Moulds that grow naturally on food can produce toxins that have serious effects on health, even causing cancer. Certain moulds — especially those that grow in maize (corn), peanuts and tree nuts such as almonds and pistachios — produce aflatoxin, a carcinogen that is estimated to cause up to 28% of the total worldwide cases of hepatocellular carcinoma (HCC), the most common form of liver cancer.
Hasan Guclu, Felicia Wu
In this study, we developed a social network model of the global trade of maize: one of the most important food, feed, and industrial crops worldwide, and critical to food security. We used this model to analyze patterns of maize trade among nations, and to determine where vulnerabilities in food security might arise if maize availability was decreased due to factors such as diversion to nonfood uses, climatic factors, or plant diseases. Using data on imports and exports from the U.N. Commodity Trade Statistics Database for each year from 2000 to 2009 inclusive, we summarized statistics on volumes of maize trade between pairs of nations for 217 nations. There is evidence of market segregation among clusters of nations; with three prominent clusters representing Europe, Brazil and Argentina, and the United States. The United States is by far the largest exporter of maize worldwide, whereas Japan and the Republic of Korea are the largest maize importers. In particular, the star‐shaped cluster of the network that represents U.S. maize trade to other nations indicates the potential for food security risks because of the lack of trade these other nations conduct with other maize exporters. If a scenario arose in which U.S. maize could not be exported in as large quantities, maize supplies in many nations could be jeopardized. We discuss this in the context of recent maize ethanol production and its attendant impacts on food prices elsewhere worldwide.
Felicia Wu, Shaina L. Stacy, Thomas W. Kensler

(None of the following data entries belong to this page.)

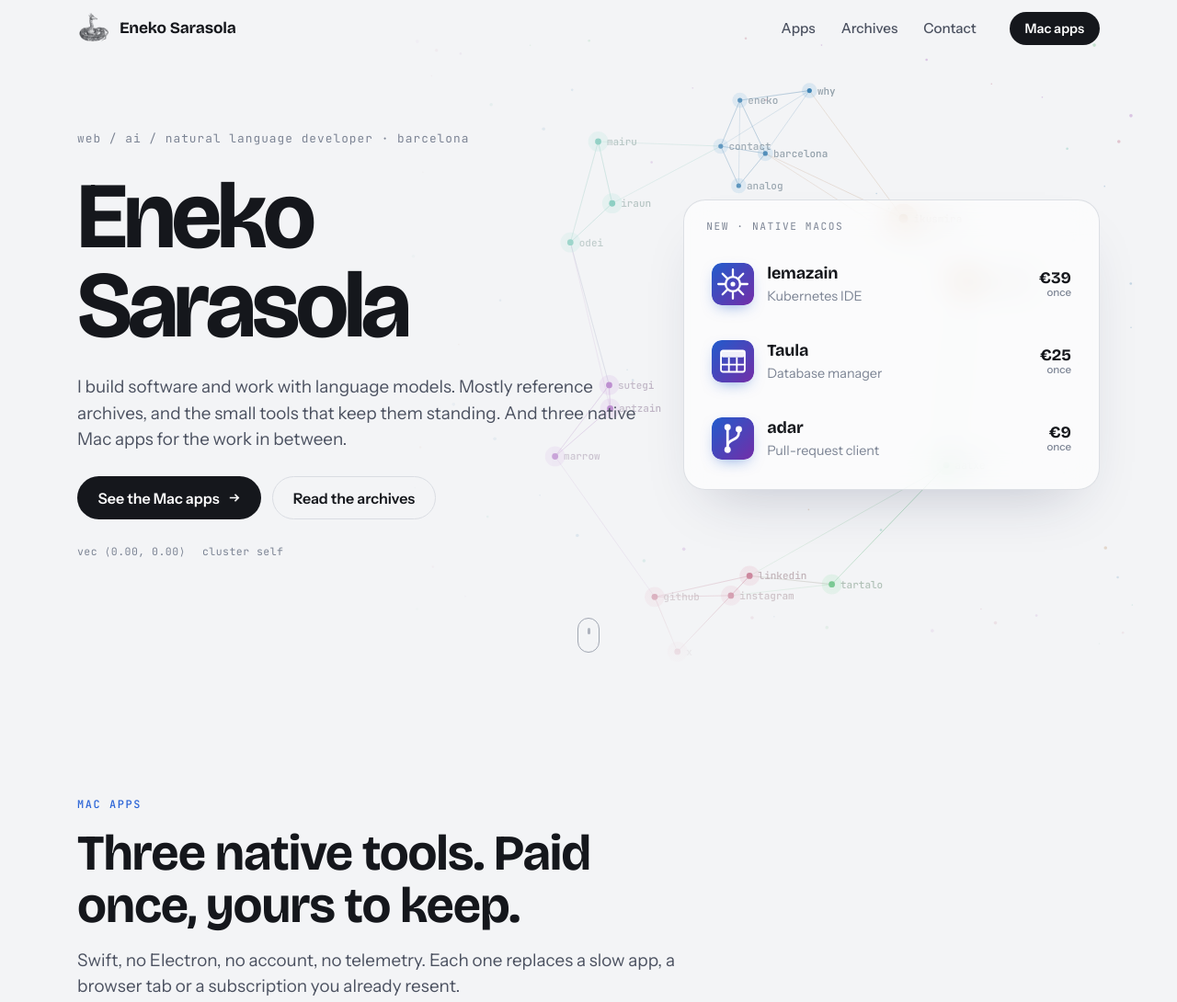
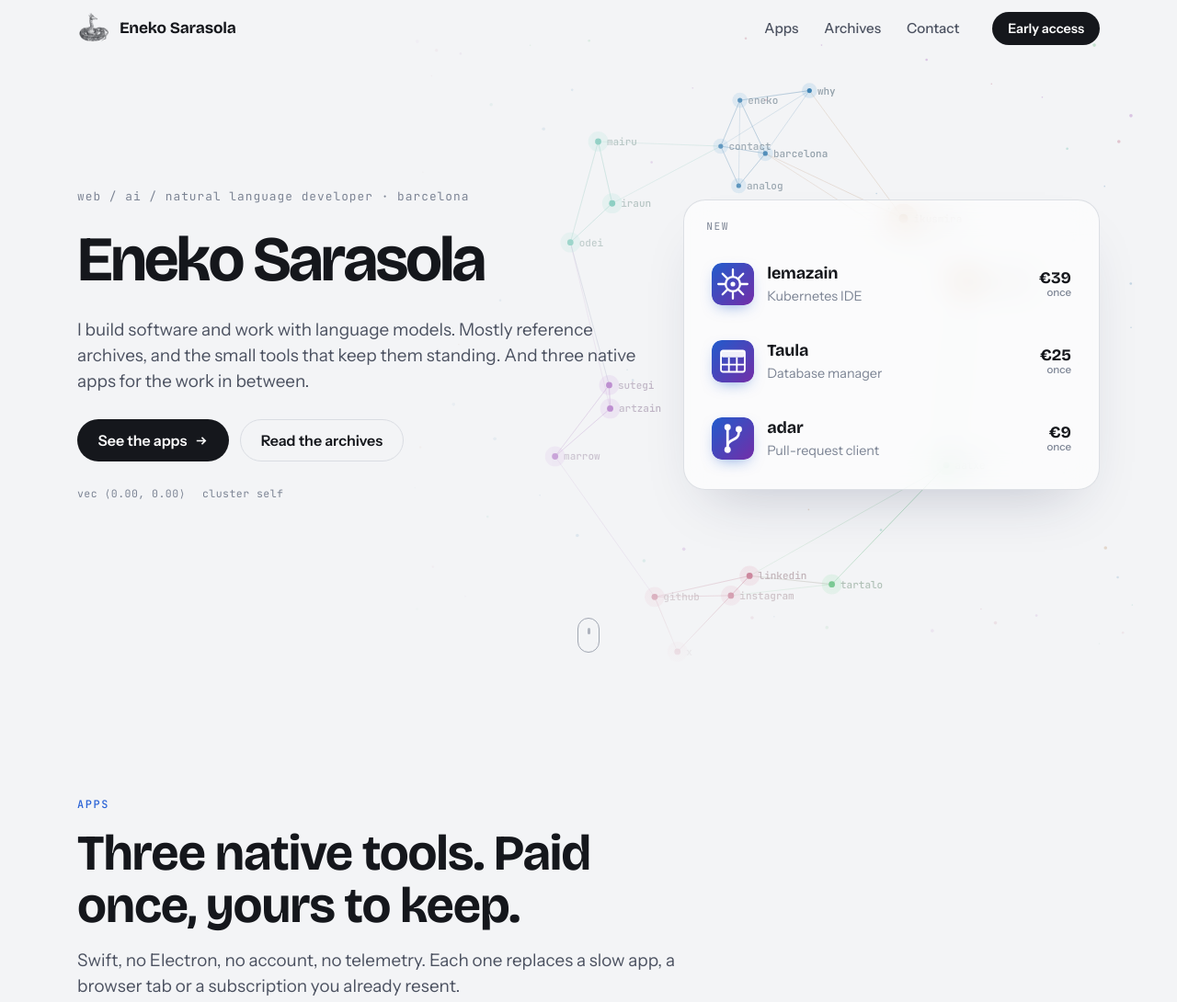
Before and after one commit to enekos/landing-page, a website built with Vite: page index.html in a window 1280 px wide. Shown: the top 1090 px of the page at 92% size. Built offline with nearby package versions, Linux system fonts and the light colour scheme.

Commit message:
site: "Apps" instead of "Mac apps", smaller name, early access is live
- Copy calls them apps, not Mac apps; the nav button opens early access.
- Hero name scaled down to clamp(2.4rem, 5.4vw, 4.4rem).
- hirusta-early-access is deployed: the form posts straight to its
  workers.dev URL (CORS allows only https://hirusta.io), so hirusta.io's
  Apache needs no proxy and the rate limit sees the visitor's real IP.
  D1 id filled in, preview URLs off.

```diff
--- a/index.html
+++ b/index.html
@@ -6,9 +6,9 @@
     <link rel="apple-touch-icon" href="/apple-touch-icon.png" />
     <meta name="viewport" content="width=device-width, initial-scale=1.0, viewport-fit=cover" />
     <meta name="theme-color" content="#F3F4F6" />
-    <meta name="description" content="Eneko Sarasola — software engineer in Barcelona. Maker of lemazain, Taula and adar, three native Mac apps for Kubernetes, databases and pull requests, paid once. Maintainer of gizapedia.org, an open encyclopedia of the human and social sciences in Basque, and of ikusmira.org, a Spanish-language educational archive." />
+    <meta name="description" content="Eneko Sarasola — software engineer in Barcelona. Maker of lemazain, Taula and adar, three native apps for Kubernetes, databases and pull requests, paid once. Maintainer of gizapedia.org, an open encyclopedia of the human and social sciences in Basque, and of ikusmira.org, a Spanish-language educational archive." />
     <meta property="og:title" content="Eneko Sarasola" />
-    <meta property="og:description" content="Native Mac apps — lemazain, Taula, adar — and two encyclopedias, gizapedia.org and ikusmira.org. Software engineer in Barcelona." />
+    <meta property="og:description" content="Apps — lemazain, Taula, adar — and two encyclopedias, gizapedia.org and ikusmira.org. Software engineer in Barcelona." />
     <meta property="og:type" content="website" />
     <link rel="preload" href="/fonts/bricolage.woff2" as="font" type="font/woff2" crossorigin>
     <link rel="preload" href="/fonts/instrument.woff2" as="font" type="font/woff2" crossorigin>
--- a/public/early-access.js
+++ b/public/early-access.js
@@ -1,5 +1,7 @@
 (() => {
-  const ENDPOINT = "/api/early-access";
+  const ENDPOINT = location.hostname === "localhost"
+    ? "/api/early-access"
+    : "https://hirusta-early-access.begiarenhezurra.workers.dev/api/early-access";
   const APPS = [
     ["lemazain", "lemazain", "Kubernetes IDE"],
     ["taula", "Taula", "Database manager"],
--- a/src/main.js
+++ b/src/main.js
@@ -31,7 +31,7 @@ app.innerHTML = `
     <nav class="nav-links" aria-label="Sections">
       <a href="#apps">Apps</a><a href="#archives">Archives</a><a href="#contact">Contact</a>
     </nav>
-    <a class="btn btn-ink btn-sm" href="#apps">Mac apps</a>
+    <a class="btn btn-ink btn-sm" href="/?early=" data-early="">Early access</a>
   </div>
 </header>
 
@@ -43,16 +43,16 @@ app.innerHTML = `
     <div class="hero-copy">
       <p class="whisper">web / ai / natural language developer · barcelona</p>
       <h1 class="name" id="name" aria-label="${NAME}"></h1>
-      <p class="lede">${node("eneko").lines[0]} And three native Mac apps for the work in between.</p>
+      <p class="lede">${node("eneko").lines[0]} And three native apps for the work in between.</p>
       <div class="cta-row">
-        <a class="btn btn-ink" href="#apps">See the Mac apps ${arrow}</a>
+        <a class="btn btn-ink" href="#apps">See the apps ${arrow}</a>
         <a class="btn btn-ghost" href="#archives">Read the archives</a>
       </div>
       <p class="readout" aria-hidden="true"><span data-vec>vec ⟨0.00, 0.00⟩</span><span data-cluster>cluster self</span></p>
     </div>
 
-    <div class="dock" aria-label="Mac apps">
-      <p class="dock-k">New · native macOS</p>
+    <div class="dock" aria-label="Apps">
+      <p class="dock-k">New</p>
       ${apps.map((a, i) => `
       <a class="dock-app" href="#app-${a.slug}" style="--i:${i}">
         ${a.icon}
@@ -67,7 +67,7 @@ app.innerHTML = `
 <section class="apps" id="apps" aria-labelledby="apps-h">
   <div class="wrap">
     <div class="head" data-reveal>
-      <span class="eyebrow">Mac apps</span>
+      <span class="eyebrow">Apps</span>
       <h2 id="apps-h">Three native tools. Paid once, yours to keep.</h2>
       <p class="lede">Swift, no Electron, no account, no telemetry. Each one replaces a slow app, a browser tab or a subscription you already resent.</p>
     </div>
--- a/src/style.css
+++ b/src/style.css
@@ -98,8 +98,8 @@ ul{margin:0;padding:0;list-style:none}
   transform:translateY(calc(var(--out,0) * -80px));opacity:calc(1 - var(--out,0) * 1.1)}
 .hero-copy{display:flex;flex-direction:column;gap:26px}
 .whisper{font-family:var(--mono);font-size:.8rem;letter-spacing:.08em;color:var(--ink-3)}
-.name{font-size:clamp(3rem,8vw,6.6rem);font-weight:700;letter-spacing:-.045em;line-height:.95}
-@media (min-width:900px){.name{min-height:1.9em}}
+.name{font-size:clamp(2.4rem,5.4vw,4.4rem);font-weight:700;letter-spacing:-.045em;line-height:.95}
+@media (min-width:900px){.name{min-height:1em}}
 .name-word{display:inline-block;white-space:nowrap}
 .name-char{display:inline-block;transition:color .3s}
 .name-char.dec,.name-char.slipped{font-family:var(--mono);font-weight:400;color:var(--blue);letter-spacing:0}
```
Also changed, not shown: early-access/README.md, 1 other file.
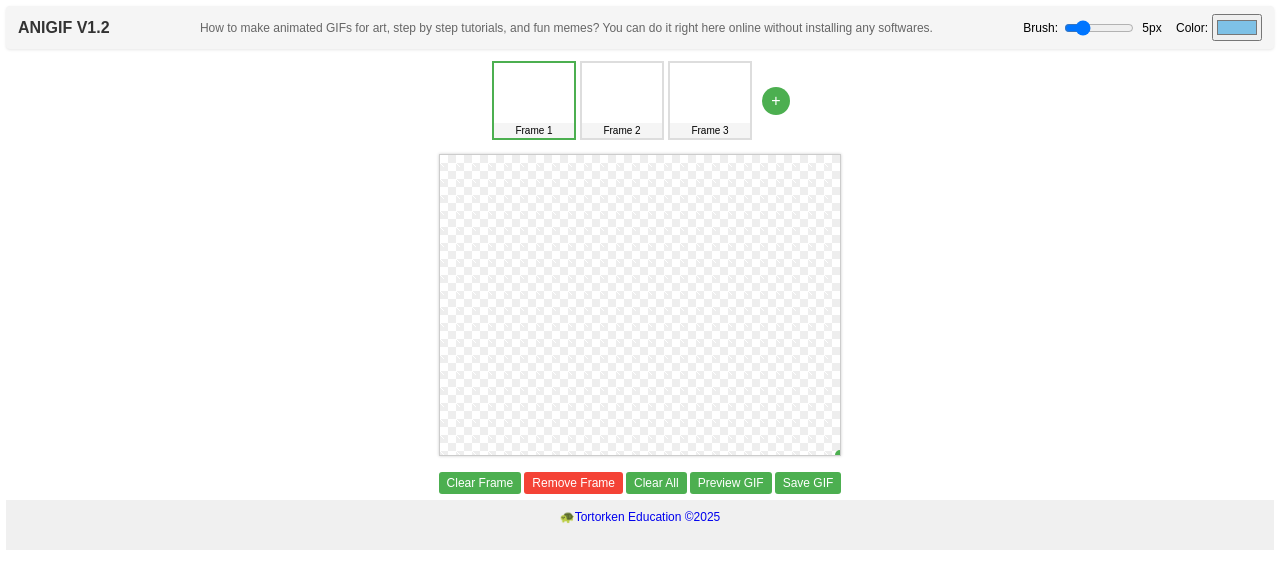
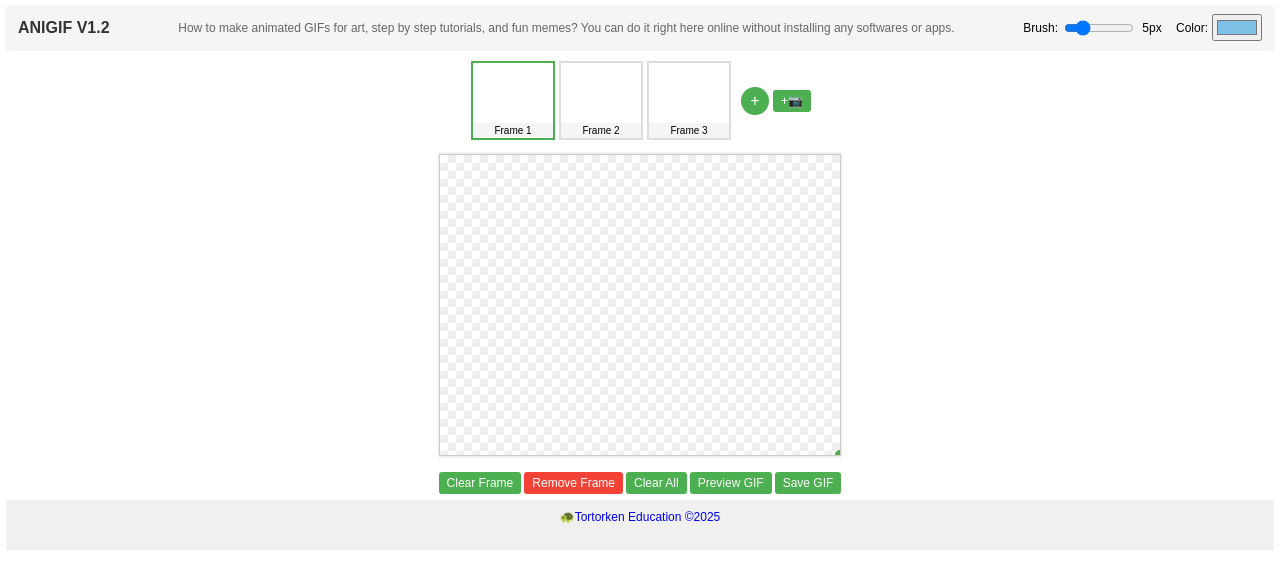
Before and after one commit to beatsaway/anigif, a plain HTML site: page index.html in a window 1280 px wide. Drawn offline with Linux system fonts and the light colour scheme.

Commit message:
Update index.html

```diff
--- a/index.html
+++ b/index.html
@@ -223,7 +223,7 @@
 
     <div class="top-bar">
         <div class="app-title">ANIGIF V1.2</div>
-        <div class="app-description">How to make animated GIFs for art, step by step tutorials, and fun memes? You can do it right here online without installing any softwares.</div>
+        <div class="app-description">How to make animated GIFs for art, step by step tutorials, and fun memes? You can do it right here online without installing any softwares or apps.</div>
         <div class="drawing-tools">
             <div class="tool-section">
                 <label for="brush-size">Brush:</label>
@@ -252,7 +252,7 @@
                 <div class="frame-label">Frame 3</div>
             </div>
         </div>
-        <button id="add-frame" title="Add Frame">+</button>
+        <button id="add-frame" title="Add Frame">+</button>        <button id="clone-frame" title="Clone Frame">+📷</button>
     </div>
 
     <div id="canvas-container">
```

The aflatoxins are a group of fungal metabolites that contaminate a variety of staple crops, including maize and peanuts, and cause an array of acute and chronic human health effects. Aflatoxin B1 in particular is a potent liver carcinogen, and hepatocellular carcinoma (HCC) risk is multiplicatively higher for individuals exposed to both aflatoxin and chronic infection with hepatitis B virus (HBV). In this work, we sought to answer the question: do current aflatoxin regulatory standards around the world adequately protect human health? Depending upon the level of protection desired, the answer to this question varies. Currently, most nations have a maximum tolerable level of total aflatoxins in maize and peanuts ranging from 4 to 20ng/g. If the level of protection desired is that aflatoxin exposures would not increase lifetime HCC risk by more than 1 in 100,000 cases in the population, then most current regulatory standards are not adequately protective even if enforced, especially in low-income countries where large amounts of maize and peanuts are consumed and HBV prevalence is high. At the protection level of 1 in 10,000 lifetime HCC cases in the population, however, almost all aflatoxin regulations worldwide are adequately protective, with the exception of several nations in Africa and Latin America.